  • To investigate whether neural networks have a tendency to forget previously learned information, Mariya Toneva et al. (2019) designed an experiment: They track the model prediction for each sample during the training process and count the transitions for each sample from being classified correctly to incorrectly or vice-versa. Then samples can be categorized accordingly, • Forgettable (redundant) samples: If the class label changes across training epochs. • Unforgettable samples: If the class label assignment is consistent across training epochs. Those samples are never forgotten once learned. They found that there are a large number of unforgettable examples that are never forgotten once learnt. Examples with noisy labels or images with “uncommon” features (visually complicated to classify) are among the most forgotten examples. The experiments empirically validated that unforgettable examples can be safely removed without compromising model performance. In the implementation, the forgetting event is only counted when a sample is included in the current training batch; that is, they compute forgetting across presentations of the same example in subsequent mini-batches. The number of forgetting events per sample is quite stable across different seeds and forgettable examples have a small tendency to be first-time learned later in the training. The forgetting events are also found to be transferable throughout the training period and between architectures. (View Highlight)
  • Pleiss, et al. (2020) developed a method named AUM (Area under the Margin) to spot wrong labels based on such an assumption: Say, a BIRD image is mistakenly marked as DOG. The gradient update would encourage generalization from other BIRD images to this BIRD image, while the DOG label provides an incorrect supervised signal to encourage the update to go another way. Hence, there exists tension between generalization and (wrong) prediction in gradient update signals. (View Highlight)
  • In order to determine the threshold, they insert fake data, named “threshold samples”, to determine the threshold:

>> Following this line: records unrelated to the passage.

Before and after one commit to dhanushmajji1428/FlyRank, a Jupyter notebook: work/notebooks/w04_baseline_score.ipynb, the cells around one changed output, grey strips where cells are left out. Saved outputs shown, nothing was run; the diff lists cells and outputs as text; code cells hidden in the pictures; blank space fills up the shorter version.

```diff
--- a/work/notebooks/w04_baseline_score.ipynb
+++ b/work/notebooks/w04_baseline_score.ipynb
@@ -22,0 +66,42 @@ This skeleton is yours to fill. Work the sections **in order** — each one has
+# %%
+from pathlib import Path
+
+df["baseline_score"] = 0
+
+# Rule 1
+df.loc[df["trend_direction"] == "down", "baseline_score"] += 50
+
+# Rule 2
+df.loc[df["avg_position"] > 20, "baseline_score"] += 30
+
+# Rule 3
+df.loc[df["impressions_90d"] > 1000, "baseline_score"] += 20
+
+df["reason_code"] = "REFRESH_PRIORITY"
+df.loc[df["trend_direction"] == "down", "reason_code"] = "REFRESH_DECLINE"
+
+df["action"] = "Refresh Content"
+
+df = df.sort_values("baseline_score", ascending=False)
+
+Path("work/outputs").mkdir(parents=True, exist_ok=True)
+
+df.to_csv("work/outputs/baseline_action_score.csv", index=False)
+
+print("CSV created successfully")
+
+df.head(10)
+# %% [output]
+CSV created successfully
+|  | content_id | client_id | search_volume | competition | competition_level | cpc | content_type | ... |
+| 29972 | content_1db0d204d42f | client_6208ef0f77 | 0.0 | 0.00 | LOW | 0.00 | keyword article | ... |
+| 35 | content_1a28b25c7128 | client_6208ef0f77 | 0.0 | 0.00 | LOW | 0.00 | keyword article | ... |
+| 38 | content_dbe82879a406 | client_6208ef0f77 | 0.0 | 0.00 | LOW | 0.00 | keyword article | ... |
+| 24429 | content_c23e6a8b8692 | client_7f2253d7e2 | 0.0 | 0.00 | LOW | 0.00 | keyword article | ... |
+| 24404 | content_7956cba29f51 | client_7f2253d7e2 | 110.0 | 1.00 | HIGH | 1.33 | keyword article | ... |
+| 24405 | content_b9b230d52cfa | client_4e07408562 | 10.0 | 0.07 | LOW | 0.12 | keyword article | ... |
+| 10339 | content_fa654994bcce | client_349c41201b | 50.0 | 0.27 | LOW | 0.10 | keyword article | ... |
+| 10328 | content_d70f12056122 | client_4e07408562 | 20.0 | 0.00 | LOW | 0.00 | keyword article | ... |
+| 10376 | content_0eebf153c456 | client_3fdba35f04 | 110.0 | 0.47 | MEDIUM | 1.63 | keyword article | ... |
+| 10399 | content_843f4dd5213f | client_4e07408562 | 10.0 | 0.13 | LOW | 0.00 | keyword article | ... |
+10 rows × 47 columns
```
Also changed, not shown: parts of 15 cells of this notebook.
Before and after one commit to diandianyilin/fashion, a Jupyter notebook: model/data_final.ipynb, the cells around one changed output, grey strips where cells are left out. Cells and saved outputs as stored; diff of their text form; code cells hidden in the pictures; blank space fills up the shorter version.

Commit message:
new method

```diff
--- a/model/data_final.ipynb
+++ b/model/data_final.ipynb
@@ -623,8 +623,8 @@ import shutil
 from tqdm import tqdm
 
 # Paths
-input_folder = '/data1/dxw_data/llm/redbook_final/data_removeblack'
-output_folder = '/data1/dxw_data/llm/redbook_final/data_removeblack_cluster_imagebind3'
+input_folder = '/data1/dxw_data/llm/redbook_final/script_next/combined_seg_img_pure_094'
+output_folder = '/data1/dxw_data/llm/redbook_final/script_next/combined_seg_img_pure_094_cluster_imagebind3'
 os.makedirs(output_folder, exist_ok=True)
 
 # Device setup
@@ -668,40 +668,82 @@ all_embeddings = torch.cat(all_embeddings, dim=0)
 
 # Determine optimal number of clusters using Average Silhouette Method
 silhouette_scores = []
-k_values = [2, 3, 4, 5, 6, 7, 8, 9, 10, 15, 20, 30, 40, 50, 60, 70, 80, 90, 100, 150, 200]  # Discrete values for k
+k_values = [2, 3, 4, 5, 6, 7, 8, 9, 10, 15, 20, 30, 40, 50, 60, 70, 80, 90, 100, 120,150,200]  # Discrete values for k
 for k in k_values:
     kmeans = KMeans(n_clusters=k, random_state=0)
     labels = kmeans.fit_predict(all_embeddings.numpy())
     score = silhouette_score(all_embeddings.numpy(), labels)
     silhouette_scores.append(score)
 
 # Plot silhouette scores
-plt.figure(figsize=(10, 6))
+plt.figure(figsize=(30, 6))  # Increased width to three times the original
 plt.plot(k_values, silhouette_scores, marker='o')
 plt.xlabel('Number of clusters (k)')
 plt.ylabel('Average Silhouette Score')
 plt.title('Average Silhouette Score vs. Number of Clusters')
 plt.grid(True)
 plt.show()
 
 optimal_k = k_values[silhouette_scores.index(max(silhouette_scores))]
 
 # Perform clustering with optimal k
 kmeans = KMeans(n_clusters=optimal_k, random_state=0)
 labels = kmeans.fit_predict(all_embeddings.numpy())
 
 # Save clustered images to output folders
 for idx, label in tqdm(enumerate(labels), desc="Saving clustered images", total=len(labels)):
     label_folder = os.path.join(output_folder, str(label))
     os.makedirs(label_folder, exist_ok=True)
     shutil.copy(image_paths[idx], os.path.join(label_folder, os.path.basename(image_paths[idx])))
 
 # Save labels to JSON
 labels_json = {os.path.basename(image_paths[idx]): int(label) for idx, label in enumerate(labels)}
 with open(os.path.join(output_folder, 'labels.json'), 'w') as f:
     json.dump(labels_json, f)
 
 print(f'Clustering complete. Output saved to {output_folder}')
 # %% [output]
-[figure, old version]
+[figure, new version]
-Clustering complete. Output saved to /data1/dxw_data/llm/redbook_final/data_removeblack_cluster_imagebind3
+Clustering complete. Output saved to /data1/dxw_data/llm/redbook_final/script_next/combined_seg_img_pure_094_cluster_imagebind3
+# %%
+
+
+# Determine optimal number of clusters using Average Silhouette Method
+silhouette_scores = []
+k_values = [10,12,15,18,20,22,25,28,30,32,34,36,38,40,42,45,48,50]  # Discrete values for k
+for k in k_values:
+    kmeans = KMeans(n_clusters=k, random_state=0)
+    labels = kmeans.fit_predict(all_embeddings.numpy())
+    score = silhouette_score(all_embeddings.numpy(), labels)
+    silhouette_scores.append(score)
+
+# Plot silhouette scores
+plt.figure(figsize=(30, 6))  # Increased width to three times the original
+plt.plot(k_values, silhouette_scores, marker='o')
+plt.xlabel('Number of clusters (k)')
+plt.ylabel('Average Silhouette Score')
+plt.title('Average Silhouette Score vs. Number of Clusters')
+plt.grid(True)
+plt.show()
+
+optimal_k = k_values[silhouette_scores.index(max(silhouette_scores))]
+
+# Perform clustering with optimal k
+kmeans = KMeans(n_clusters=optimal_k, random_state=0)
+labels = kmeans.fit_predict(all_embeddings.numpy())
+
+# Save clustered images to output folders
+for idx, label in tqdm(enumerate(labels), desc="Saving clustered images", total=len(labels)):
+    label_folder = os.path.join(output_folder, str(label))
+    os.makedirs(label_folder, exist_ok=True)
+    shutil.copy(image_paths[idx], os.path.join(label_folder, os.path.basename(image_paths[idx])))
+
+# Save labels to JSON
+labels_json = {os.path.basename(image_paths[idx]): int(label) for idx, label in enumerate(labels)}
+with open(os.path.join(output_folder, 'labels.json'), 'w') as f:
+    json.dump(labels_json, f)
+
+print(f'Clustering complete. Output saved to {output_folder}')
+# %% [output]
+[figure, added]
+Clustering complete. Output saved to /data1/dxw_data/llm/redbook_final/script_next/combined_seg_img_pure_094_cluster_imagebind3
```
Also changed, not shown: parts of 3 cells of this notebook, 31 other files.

    1. Create a subset of threshold samples Dthr. If there are N training samples for C classes, we randomly sample N/(C+1) samples and switch all their labels to a fake new class C+1.
    2. Merge threshold samples into the original dataset: D′=(x,C+1):x∈Dthr∪(D∖Dthr);
    3. Train the model on D′ and measure AUM of all the data;
    4. Compute the threshold α as the 99th percentile of AUM of threshold samples;
    5. Identify mislabeled data using α a threshold: (x,y)∈D∖Dthr:AUMx,y≤α (View Highlight)
  • The NCV (Noisy Cross-Validation) method (Chen et al. 2019) divides the dataset into half at random, and then identifies data samples as “clean” if its label matches the predicted label provided by the model that is only trained on the other half of the dataset. Clean samples are expected to be more trustworthy. INCV (Iterative Noisy Cross-Validation) runs NCV iteratively where more clean samples are added into the trusted candidate set C and more noisy samples are removed. (View Highlight)